A Visit to Ballard’s Captive Spirits
A local bartender and third-generation distiller must wait until June 1 to sell his Big Gin on site.
Visitors enter Captive Spirits through an unassuming side door of a nondescript building just off 15th in Ballard; the first thing you might notice is the baby in proximity to the booze. "It’s the most ‘ma and pa’ distillery in town,” says Ben Capdevielle. He doesn’t necessarily mean the fact that his daughter Stella hangs out with him most days at the distillery, but her presence drives the point home.
Capdevielle, a longtime bartender at spots including La Isla, King’s Hardware, and Seatown, continues a family tradition. His grandfather distilled Templeton Rye during the Prohibition Era, and Capdevielle’s father passed along the enthusiasm for spirits. The younger Capdevielle started Captive Spirits with fiancée Holly Robinson, who does events for Bastille and previously worked for Tom Douglas. The third partner, Todd Leabman, is a builder who handles the team’s bookkeeping and navigates Captive Spirits through myriad bureaucratic hurdles.

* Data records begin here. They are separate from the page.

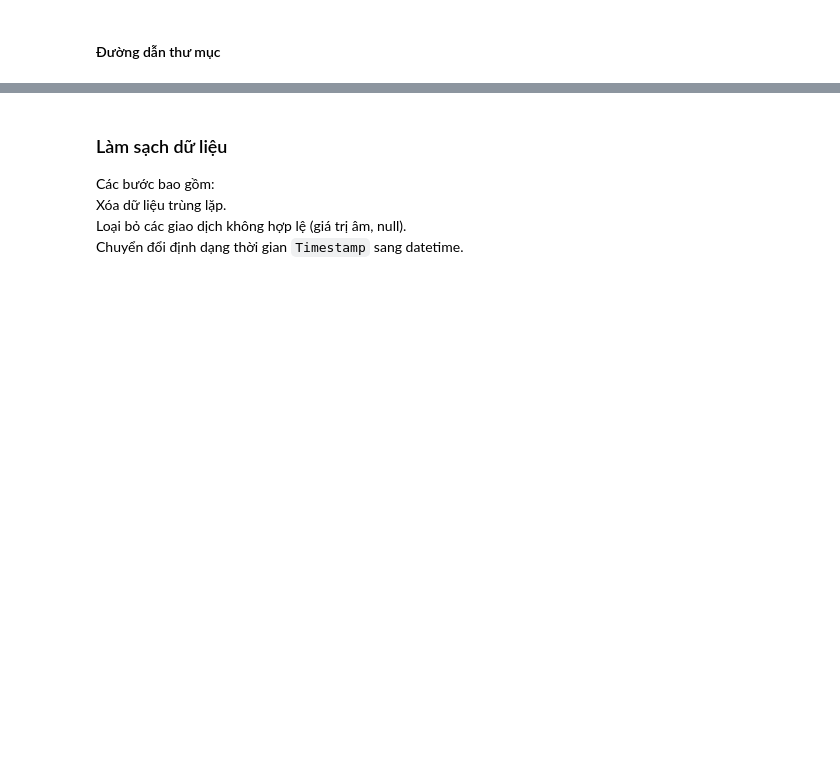
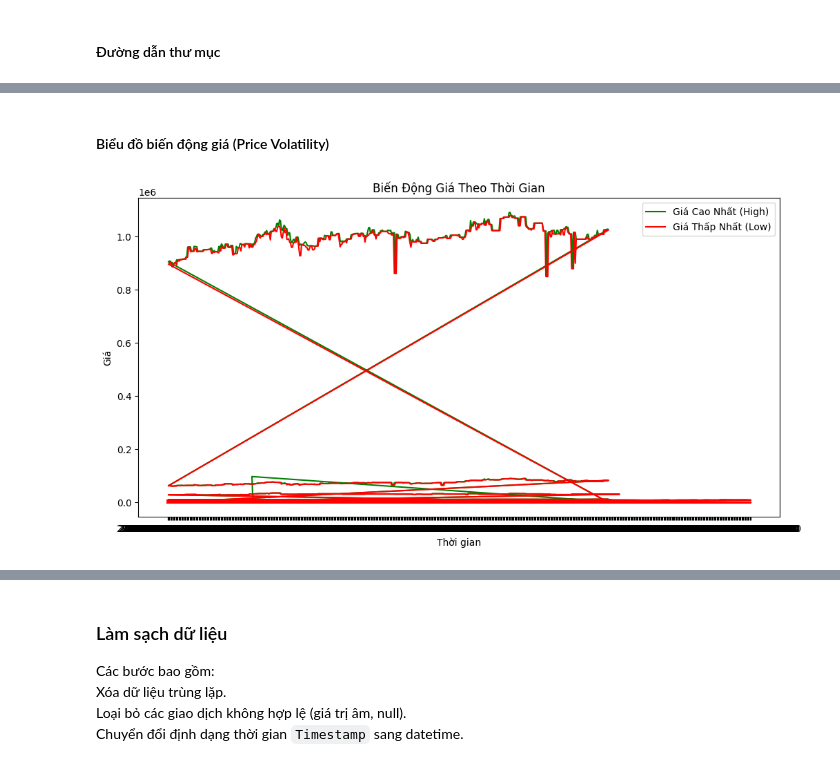
Before and after one commit to ngwkhai/CI_DeFi, a Jupyter notebook: notebooks/old_data_processing.ipynb, the cells around one changed output, grey strips where cells are left out. Saved outputs shown, nothing was run; the diff lists cells and outputs as text; code cells hidden in the pictures; blank space fills up the shorter version.

```diff
--- a/notebooks/old_data_processing.ipynb
+++ b/notebooks/old_data_processing.ipynb
@@ -62,0 +112,14 @@ print(data.head())
+# %% [markdown]
+#### Biểu đồ biến động giá (Price Volatility)
+# %%
+plt.figure(figsize=(12, 6))
+plt.plot(data["Timestamp"], data["High"], label='Giá Cao Nhất (High)', color='green')
+plt.plot(data["Timestamp"], data["Low"], label='Giá Thấp Nhất (Low)', color='red')
+plt.title("Biến Động Giá Theo Thời Gian")
+plt.xlabel("Thời gian")
+plt.ylabel("Giá")
+plt.legend()
+plt.savefig(os.path.join(plot_dir, "price_volatility.png"))
+plt.show()
+# %% [output]
+[figure, added]
```
Also changed, not shown: parts of 15 cells of this notebook, 9 other files.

Currently, production is focused on Big Gin, which can only be found in limited release at local bars. If you want a personal bottle you have to wait until June 1. Captive Spirits, though tiny, is not licensed as a craft distillery, which means no tasting room, and currently no sales except to bars, restaurants, or liquor stores. The state will still do special orders if there’s a buyer, so Capdevielle hopes one of the nearby Ballard stores will partner up with him prior to the June 1 deadline.
This is where the craft license’s 51-percent-locally-sourced rule for ingredients gets controversial. Gin is made by distilling high-proof ethyl alcohol with juniper and other botanicals, and juniper is not something that Washington does well. And unless you distill your own pure grain alcohol, you have to import that, too. Rum, which uses sugar cane, is a no-no as well.
The owners chose to forego the craft license in favor of finding the best ingredients possible, particularly a base spirit that wouldn’t adversely affect the taste. Big Gin starts from a corn-based 190-proof alcohol from Kentucky and is made with traditional gin ingredients (it’s an “Old World” gin, designed to be tasted, not hidden, when mixed).
Capdevielle and Robinson are so enthusiastic about Big Gin that you almost believe that’s all they want to make. When asked about future plans, though, Robinson mentioned an aperitif and, no surprise, whiskey. Robinson called whiskey their passion, which makes sense given Capdevielle’s family history. The overall plan is start small (low overhead) and grow slowly, so those expansions are a ways away.
If you’re planning a visit to Captive Spirits, consider June 2, when Robinson will pull together food, drink, and live music for a release party celebrating open season on sales to the general public. Hit up the slideshow above for more info on the Ballard microdistillery, and learn more about other local distilleries right over here.
Captive Spirits Distilling, 1518 NW 52nd Street Ste A, Ballard, 206-852-4794; captivespiritsdistillery.com